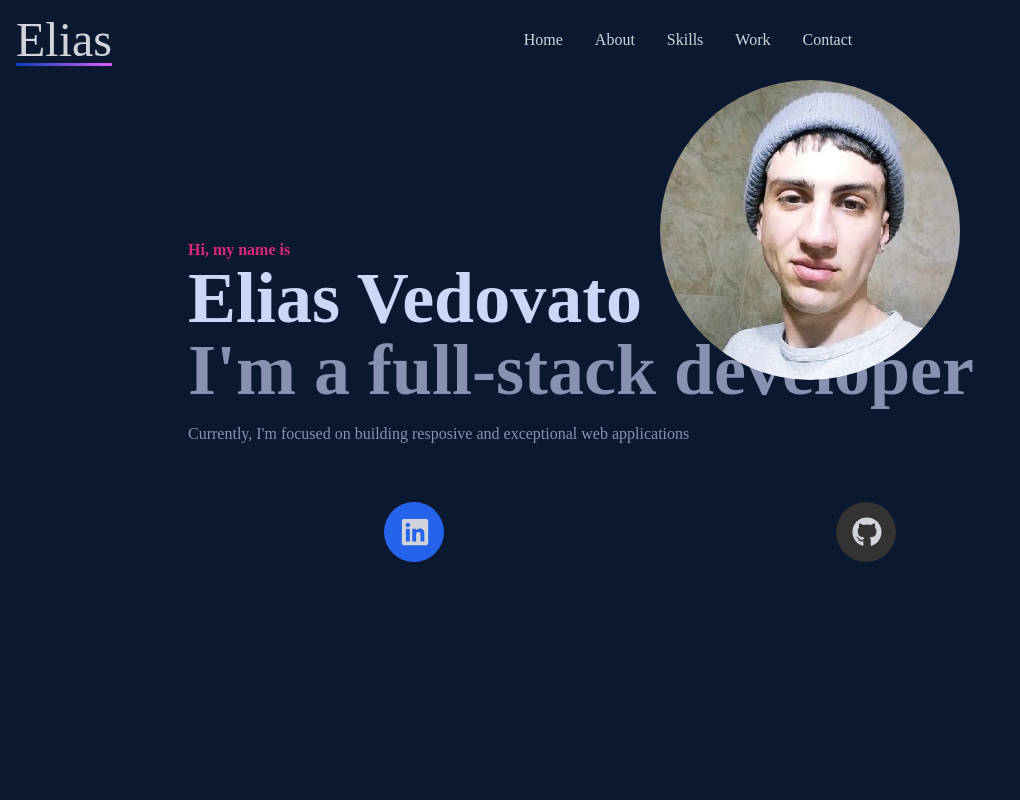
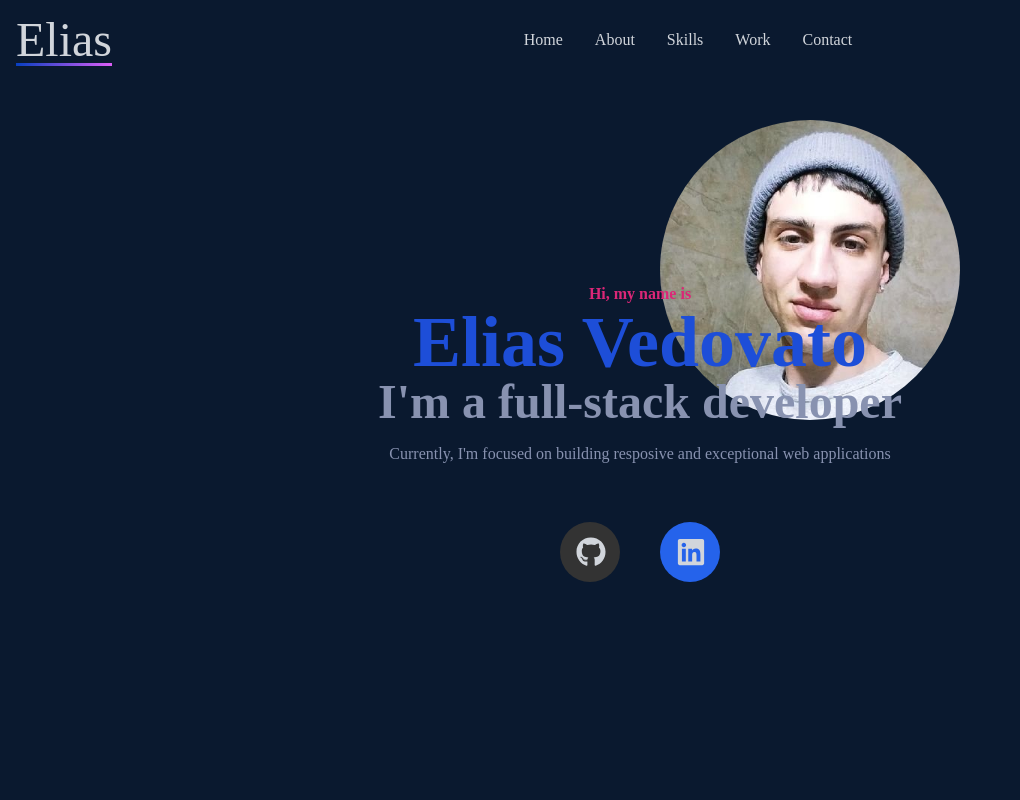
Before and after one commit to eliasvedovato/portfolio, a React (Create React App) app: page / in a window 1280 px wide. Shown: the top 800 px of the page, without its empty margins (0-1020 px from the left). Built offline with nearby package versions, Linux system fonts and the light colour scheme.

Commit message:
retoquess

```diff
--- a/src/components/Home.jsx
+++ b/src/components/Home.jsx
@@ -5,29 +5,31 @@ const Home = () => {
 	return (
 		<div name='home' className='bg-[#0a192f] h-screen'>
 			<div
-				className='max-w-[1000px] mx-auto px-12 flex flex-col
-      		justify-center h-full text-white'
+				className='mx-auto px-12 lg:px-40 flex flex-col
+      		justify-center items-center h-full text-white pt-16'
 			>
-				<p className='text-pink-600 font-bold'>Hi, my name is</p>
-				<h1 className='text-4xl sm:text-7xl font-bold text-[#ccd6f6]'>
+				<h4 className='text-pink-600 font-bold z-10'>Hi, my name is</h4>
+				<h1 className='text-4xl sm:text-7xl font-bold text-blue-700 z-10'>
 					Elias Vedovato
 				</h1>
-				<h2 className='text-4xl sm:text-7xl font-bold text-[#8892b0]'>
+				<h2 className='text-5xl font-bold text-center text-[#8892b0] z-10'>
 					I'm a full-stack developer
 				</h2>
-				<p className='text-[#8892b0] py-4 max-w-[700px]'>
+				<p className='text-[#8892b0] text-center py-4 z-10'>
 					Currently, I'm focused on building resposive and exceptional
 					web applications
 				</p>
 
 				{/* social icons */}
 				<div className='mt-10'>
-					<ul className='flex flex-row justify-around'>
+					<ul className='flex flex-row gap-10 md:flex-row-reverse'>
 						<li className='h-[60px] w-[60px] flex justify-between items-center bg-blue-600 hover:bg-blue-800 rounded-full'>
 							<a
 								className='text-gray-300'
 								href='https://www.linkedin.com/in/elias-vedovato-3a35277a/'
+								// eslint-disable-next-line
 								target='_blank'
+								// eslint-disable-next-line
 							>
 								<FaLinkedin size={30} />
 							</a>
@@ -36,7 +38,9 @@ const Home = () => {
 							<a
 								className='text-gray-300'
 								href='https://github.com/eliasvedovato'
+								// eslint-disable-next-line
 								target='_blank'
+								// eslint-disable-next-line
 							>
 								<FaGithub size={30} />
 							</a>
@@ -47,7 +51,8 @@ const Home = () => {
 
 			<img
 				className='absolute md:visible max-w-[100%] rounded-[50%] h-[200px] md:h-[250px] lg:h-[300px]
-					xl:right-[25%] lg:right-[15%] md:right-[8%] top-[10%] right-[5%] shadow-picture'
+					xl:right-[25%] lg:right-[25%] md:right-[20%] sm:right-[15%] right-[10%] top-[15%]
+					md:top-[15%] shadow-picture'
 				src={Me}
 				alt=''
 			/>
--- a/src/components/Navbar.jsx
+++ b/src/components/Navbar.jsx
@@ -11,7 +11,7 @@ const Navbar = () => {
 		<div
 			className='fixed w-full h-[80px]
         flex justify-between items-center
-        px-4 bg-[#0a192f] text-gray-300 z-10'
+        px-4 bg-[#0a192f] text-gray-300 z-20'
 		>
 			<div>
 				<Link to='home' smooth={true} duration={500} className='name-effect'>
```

::::

### Aim of the exercise
Leaving out any pictures, write the records above out exactly as they are.

### Answer for the task
Before and after one commit to eliasvedovato/portfolio, a React (Create React App) app: page / in a window 1280 px wide. Shown: the top 800 px of the page, without its empty margins (0-1020 px from the left). Built offline with nearby package versions, Linux system fonts and the light colour scheme.

Commit message:
retoquess

```diff
--- a/src/components/Home.jsx
+++ b/src/components/Home.jsx
@@ -5,29 +5,31 @@ const Home = () => {
 	return (
 		<div name='home' className='bg-[#0a192f] h-screen'>
 			<div
-				className='max-w-[1000px] mx-auto px-12 flex flex-col
-      		justify-center h-full text-white'
+				className='mx-auto px-12 lg:px-40 flex flex-col
+      		justify-center items-center h-full text-white pt-16'
 			>
-				<p className='text-pink-600 font-bold'>Hi, my name is</p>
-				<h1 className='text-4xl sm:text-7xl font-bold text-[#ccd6f6]'>
+				<h4 className='text-pink-600 font-bold z-10'>Hi, my name is</h4>
+				<h1 className='text-4xl sm:text-7xl font-bold text-blue-700 z-10'>
 					Elias Vedovato
 				</h1>
-				<h2 className='text-4xl sm:text-7xl font-bold text-[#8892b0]'>
+				<h2 className='text-5xl font-bold text-center text-[#8892b0] z-10'>
 					I'm a full-stack developer
 				</h2>
-				<p className='text-[#8892b0] py-4 max-w-[700px]'>
+				<p className='text-[#8892b0] text-center py-4 z-10'>
 					Currently, I'm focused on building resposive and exceptional
 					web applications
 				</p>
 
 				{/* social icons */}
 				<div className='mt-10'>
-					<ul className='flex flex-row justify-around'>
+					<ul className='flex flex-row gap-10 md:flex-row-reverse'>
 						<li className='h-[60px] w-[60px] flex justify-between items-center bg-blue-600 hover:bg-blue-800 rounded-full'>
 							<a
 								className='text-gray-300'
 								href='https://www.linkedin.com/in/elias-vedovato-3a35277a/'
+								// eslint-disable-next-line
 								target='_blank'
+								// eslint-disable-next-line
 							>
 								<FaLinkedin size={30} />
 							</a>
@@ -36,7 +38,9 @@ const Home = () => {
 							<a
 								className='text-gray-300'
 								href='https://github.com/eliasvedovato'
+								// eslint-disable-next-line
 								target='_blank'
+								// eslint-disable-next-line
 							>
 								<FaGithub size={30} />
 							</a>
@@ -47,7 +51,8 @@ const Home = () => {
 
 			<img
 				className='absolute md:visible max-w-[100%] rounded-[50%] h-[200px] md:h-[250px] lg:h-[300px]
-					xl:right-[25%] lg:right-[15%] md:right-[8%] top-[10%] right-[5%] shadow-picture'
+					xl:right-[25%] lg:right-[25%] md:right-[20%] sm:right-[15%] right-[10%] top-[15%]
+					md:top-[15%] shadow-picture'
 				src={Me}
 				alt=''
 			/>
--- a/src/components/Navbar.jsx
+++ b/src/components/Navbar.jsx
@@ -11,7 +11,7 @@ const Navbar = () => {
 		<div
 			className='fixed w-full h-[80px]
         flex justify-between items-center
-        px-4 bg-[#0a192f] text-gray-300 z-10'
+        px-4 bg-[#0a192f] text-gray-300 z-20'
 		>
 			<div>
 				<Link to='home' smooth={true} duration={500} className='name-effect'>
```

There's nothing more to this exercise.